Arctic sea ice growth slowed in October, setting another low-extent record

By Arctic Now - November 5, 2016
1483

It’s been a long, strange year for Arctic sea ice.

It began with a storm that brought unusually warm temperatures — about 50 degrees Fahrenheit above average — to the North Pole. January saw the lowest extent of ice ever recorded for that month. Then so did February. And April. And May. And June.

In March, when the ice reached its maximum extent for the year, it was the lowest on record.

The pace of melting surprised even scientists long-accustomed to the ice’s decline — which seemed on pace to plunge below 2012’s record low.

[Here’s how much of the Arctic you’re personally responsible for melting]

But then the pace of melting slowed, and by September, instead of talking about a new record, ice observers were wondering whether it would be the second-lowest or only the third. (It wound up tied for second).

Without the superlatives, attention faltered. And so did the ice’s regrowth.

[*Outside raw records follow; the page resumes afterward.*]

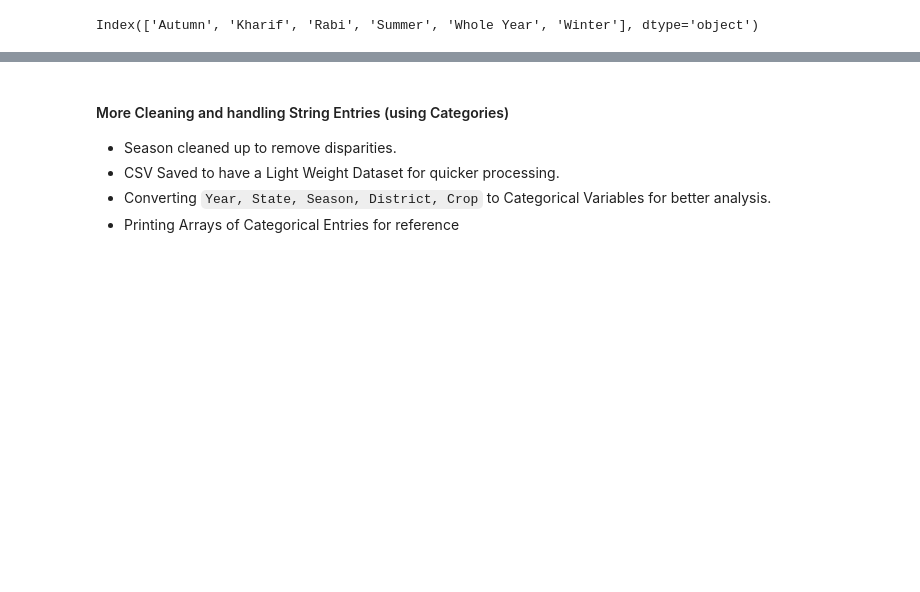
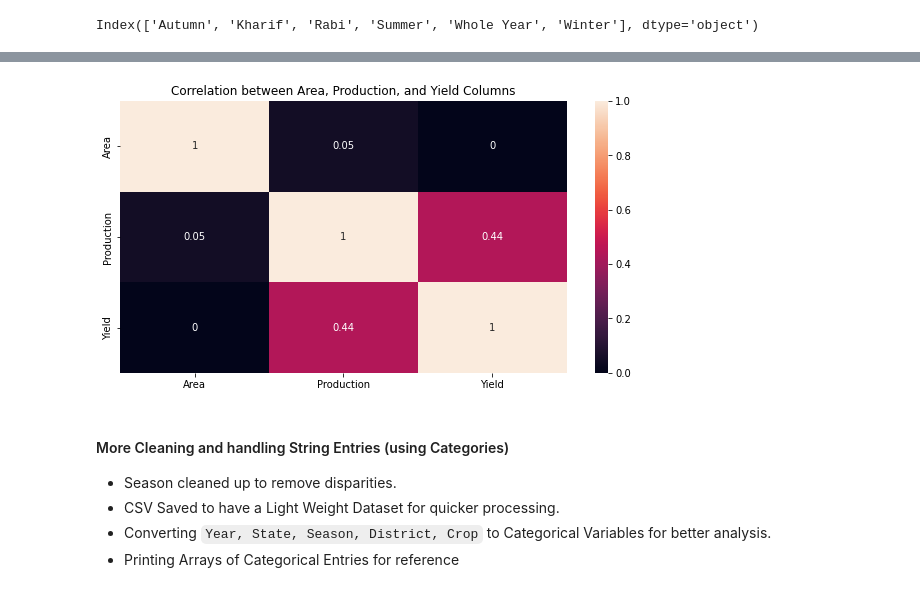
Before and after one commit to harshbansal7/AQI-Analysis-SARIMAX, a Jupyter notebook: Ensemble_Methods_for_Yield_Prediction.ipynb, the cells around one changed output, grey strips where cells are left out. Saved outputs shown, nothing was run; the diff lists cells and outputs as text; code cells hidden in the pictures; blank space fills up the shorter version.

Commit message:
Code Cleaning and Graphs

```diff
--- a/Ensemble_Methods_for_Yield_Prediction.ipynb
+++ b/Ensemble_Methods_for_Yield_Prediction.ipynb
@@ -94,3 +110,13 @@ Index(['Autumn', 'Kharif', 'Rabi', 'Summer', 'Whole Year', 'Winter'], dtype='obj
+# %%
+import seaborn as sns
+matrix = df.corr().round(2)
+plt.figure(figsize =(10, 5))
+sns.heatmap(matrix, annot=True)
+plt.title('Correlation between Area, Production, and Yield Columns')
+plt.savefig('corrplot.png')
+plt.show()
+# %% [output]
+[figure, added]
 # %%
 df = df.dropna()
 df = df.sort_values(ascending=False, by='Year')
```
Also changed, not shown: parts of 27 cells of this notebook.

After a quick growth spurt, it stalled, and by last month, it was back in record-setting territory, with the lowest October extent ever recorded.

After dodging a record low for the 2016, Arctic sea ice experienced sluggish re-growth, setting a record low for October. (National Snow and Ice Data Center)
After dodging a record low for the 2016, Arctic sea ice experienced sluggish re-growth, setting a record low for October. (National Snow and Ice Data Center)

One long-term reason why ice has declined, freshly highlighted in a series of visualizations released by NASA late last month, is that the ice that has formed is younger and thinner.

Thick, old multi-year ice served as a “bulwark” against melting, said Walt Meier, a sea ice researcher at NASA’s Goddard Space Flight Center. “ But this older ice is becoming weaker because there’s less of it and the remaining old ice is more broken up and thinner, so that bulwark is not as good as it used to be.”

A more immediate reason why ice grew so slowly in October was that ocean surface temperatures in seas along the margins of the Arctic Ocean were warmer than usual—in part because they’d spent less time covered by ice and therefore more time absorbing sunlight, according to analysis from the National Snow and Ice Data Center. The heat had begun to ebb by the end of October, but temperatures were still above average.

Meanwhile, a low pressure system over the Bering Sea and high pressure over Scandinavia both brought southerly winds to the Arctic, keeping air temperatures warmer than usual.

Alaska’s northernmost town, Barrow (soon to be Utqiaġvik) set several warmth records on the way to its warmest October on record, while other places in Arctic Alaska saw warmth records, too. The Norwegian Arctic Archipelago of Svalbard also had its warmest October on record, as well as its wettest, reported The Independent Barents Observer.

Meanwhile both Barrow and Longyearbyen, Svalbard’s largest settlement, recorded their warmest ever October temperature, as did parts of Iceland, according to the Iceland Monitor.

Read more:

Here’s how much of the Arctic you’re personally responsible for melting

Barrow posts record-warm October, continuing pattern associated with low sea ice